• **Work to be completed**
Copy all the records word for word, apart from any pictures.

• **Supplied information**
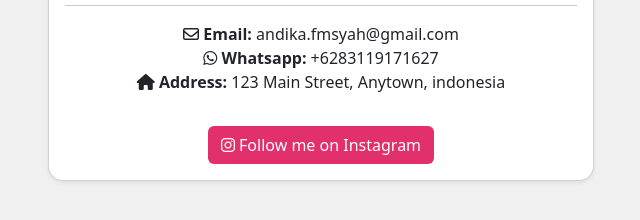
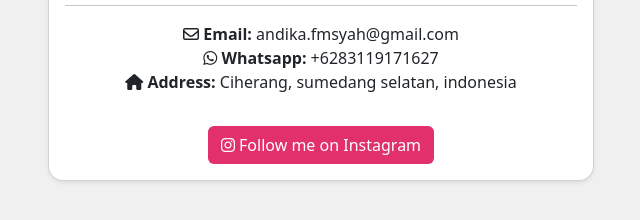
Before and after one commit to Usrandika/Tc_andika_firmansyah_X1, a plain HTML site: page index.html in a window 1280 px wide. Shown: the part 358-578 px from the top of the page, 319-959 px from the left. Drawn offline with nearby package versions, Linux system fonts and the light colour scheme.

Commit message:
Update index.html

```diff
--- a/index.html
+++ b/index.html
@@ -23,7 +23,7 @@
                         <ul class="list-unstyled">
                             <li><i class="fa-regular fa-envelope"></i> <strong>Email:</strong> andika.fmsyah@gmail.com</li>
                             <li><i class="fa-brands fa-whatsapp"></i> <strong>Whatsapp:</strong> +6283119171627</li>
-                            <li><i class="fa-solid fa-house"></i> <strong>Address:</strong> 123 Main Street, Anytown, indonesia</li>
+                            <li><i class="fa-solid fa-house"></i> <strong>Address:</strong> Ciherang, sumedang selatan, indonesia</li>
                         </ul>
                         <a href="https://www.instagram.com/p/C9W5OtbywXi/?igsh=MW15NXRuY2p4cmR1aA==" target="_blank" class="btn btn-instagram mt-3">
                             <i class="fab fa-instagram"></i> Follow me on Instagram
```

• **Task result**
Before and after one commit to Usrandika/Tc_andika_firmansyah_X1, a plain HTML site: page index.html in a window 1280 px wide. Shown: the part 358-578 px from the top of the page, 319-959 px from the left. Drawn offline with nearby package versions, Linux system fonts and the light colour scheme.

Commit message:
Update index.html

```diff
--- a/index.html
+++ b/index.html
@@ -23,7 +23,7 @@
                         <ul class="list-unstyled">
                             <li><i class="fa-regular fa-envelope"></i> <strong>Email:</strong> andika.fmsyah@gmail.com</li>
                             <li><i class="fa-brands fa-whatsapp"></i> <strong>Whatsapp:</strong> +6283119171627</li>
-                            <li><i class="fa-solid fa-house"></i> <strong>Address:</strong> 123 Main Street, Anytown, indonesia</li>
+                            <li><i class="fa-solid fa-house"></i> <strong>Address:</strong> Ciherang, sumedang selatan, indonesia</li>
                         </ul>
                         <a href="https://www.instagram.com/p/C9W5OtbywXi/?igsh=MW15NXRuY2p4cmR1aA==" target="_blank" class="btn btn-instagram mt-3">
                             <i class="fab fa-instagram"></i> Follow me on Instagram
```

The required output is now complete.